**What the task asks**
Filter the entries down to the lines holding "dengan", then copy those lines.

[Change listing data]
+++++

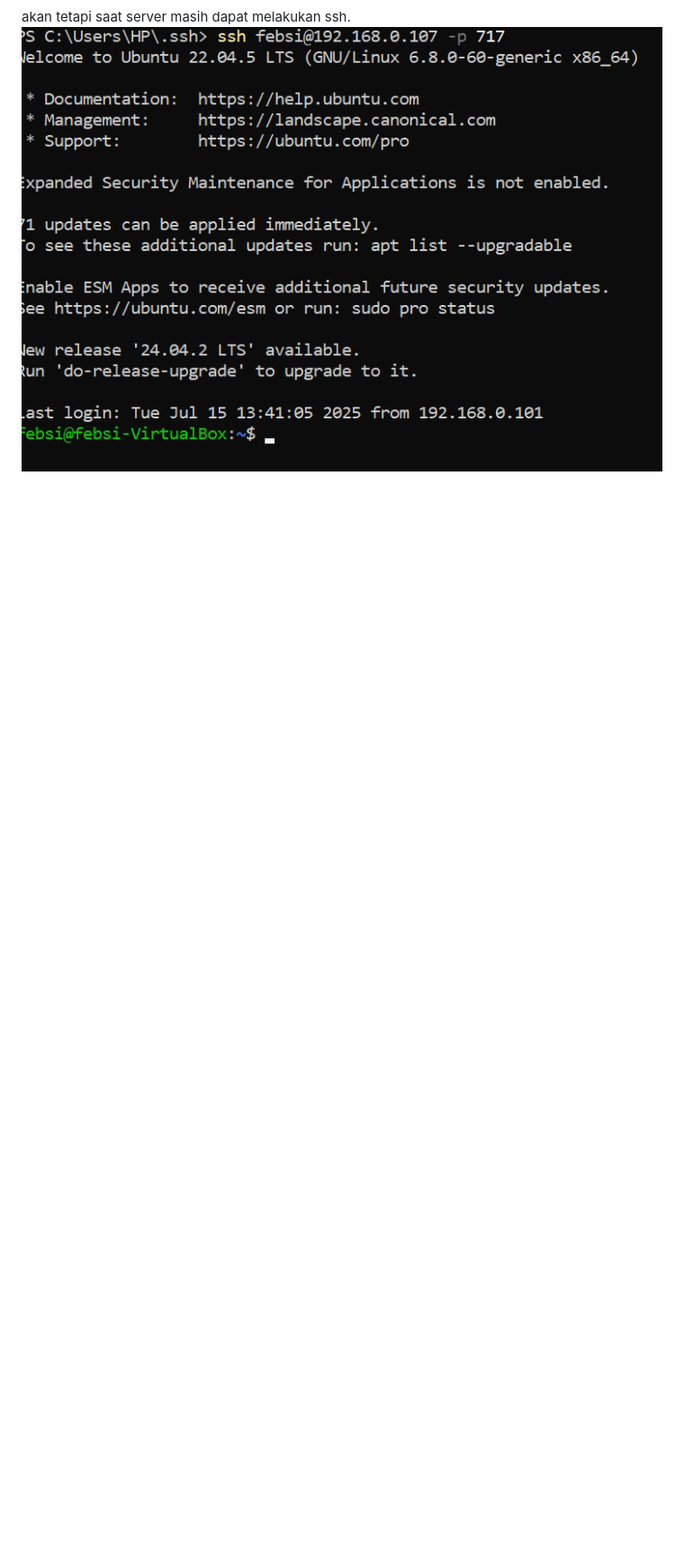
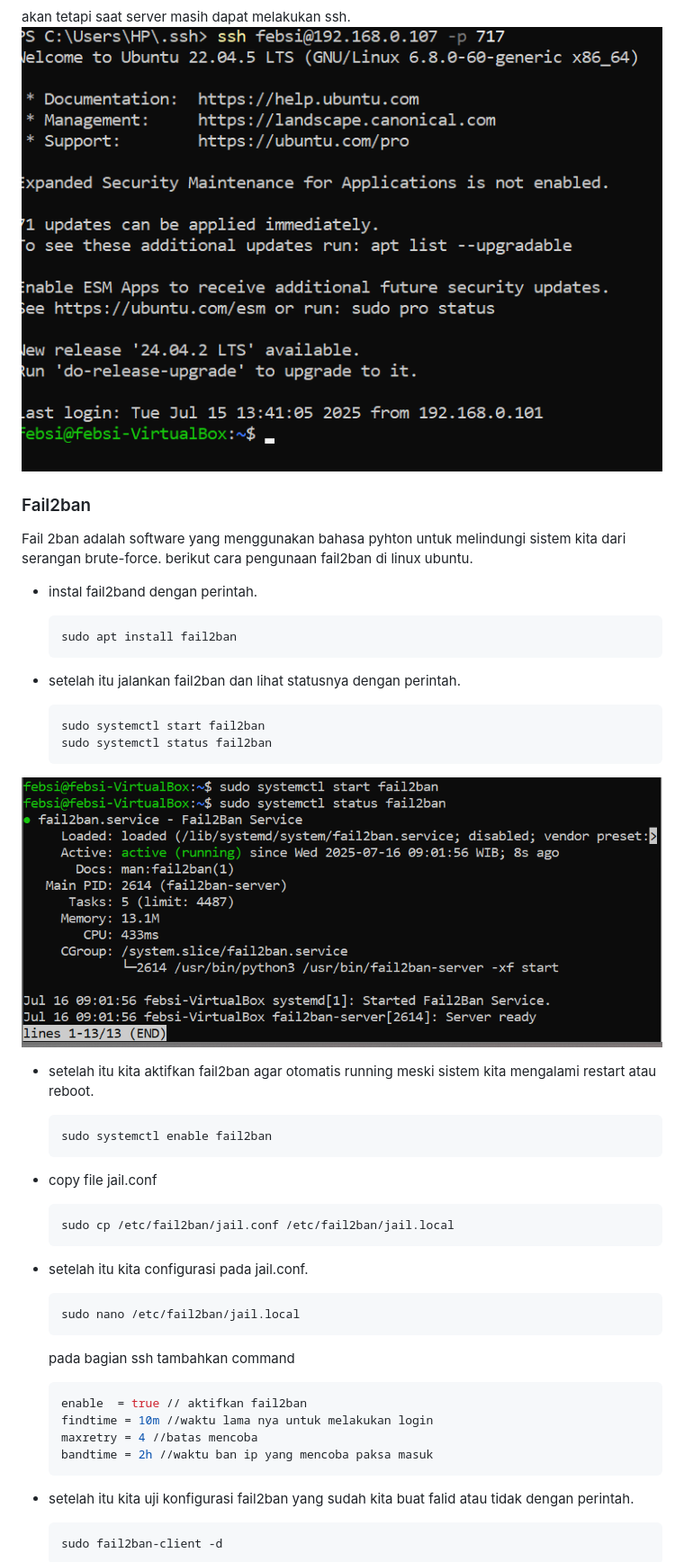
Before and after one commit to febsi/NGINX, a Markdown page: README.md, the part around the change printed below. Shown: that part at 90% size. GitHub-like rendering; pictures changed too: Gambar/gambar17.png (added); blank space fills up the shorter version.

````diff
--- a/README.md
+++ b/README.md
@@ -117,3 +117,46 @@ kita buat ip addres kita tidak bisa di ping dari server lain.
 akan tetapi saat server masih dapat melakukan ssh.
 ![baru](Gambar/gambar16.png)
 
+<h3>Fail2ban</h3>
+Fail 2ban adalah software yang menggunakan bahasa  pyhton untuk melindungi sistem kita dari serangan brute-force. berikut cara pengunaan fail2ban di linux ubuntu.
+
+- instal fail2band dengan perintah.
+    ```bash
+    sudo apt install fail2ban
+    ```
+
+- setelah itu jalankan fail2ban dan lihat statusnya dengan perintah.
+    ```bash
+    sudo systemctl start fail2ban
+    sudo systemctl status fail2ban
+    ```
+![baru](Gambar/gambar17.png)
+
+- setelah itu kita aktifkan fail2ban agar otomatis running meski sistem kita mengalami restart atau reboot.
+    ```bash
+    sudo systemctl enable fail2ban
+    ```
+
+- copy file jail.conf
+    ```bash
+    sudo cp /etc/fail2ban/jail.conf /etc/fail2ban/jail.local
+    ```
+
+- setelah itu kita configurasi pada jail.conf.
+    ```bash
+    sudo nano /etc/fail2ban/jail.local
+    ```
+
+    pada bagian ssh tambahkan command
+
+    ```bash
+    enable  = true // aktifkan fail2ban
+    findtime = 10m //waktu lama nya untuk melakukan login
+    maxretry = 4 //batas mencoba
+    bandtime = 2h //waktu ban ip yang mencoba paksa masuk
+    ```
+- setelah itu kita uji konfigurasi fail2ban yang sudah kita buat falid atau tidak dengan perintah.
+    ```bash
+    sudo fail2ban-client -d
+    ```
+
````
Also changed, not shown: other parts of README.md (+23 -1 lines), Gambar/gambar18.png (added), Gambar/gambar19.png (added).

+++++

**Solution**
+- instal fail2band dengan perintah.
+- setelah itu jalankan fail2ban dan lihat statusnya dengan perintah.
+- setelah itu kita uji konfigurasi fail2ban yang sudah kita buat falid atau tidak dengan perintah.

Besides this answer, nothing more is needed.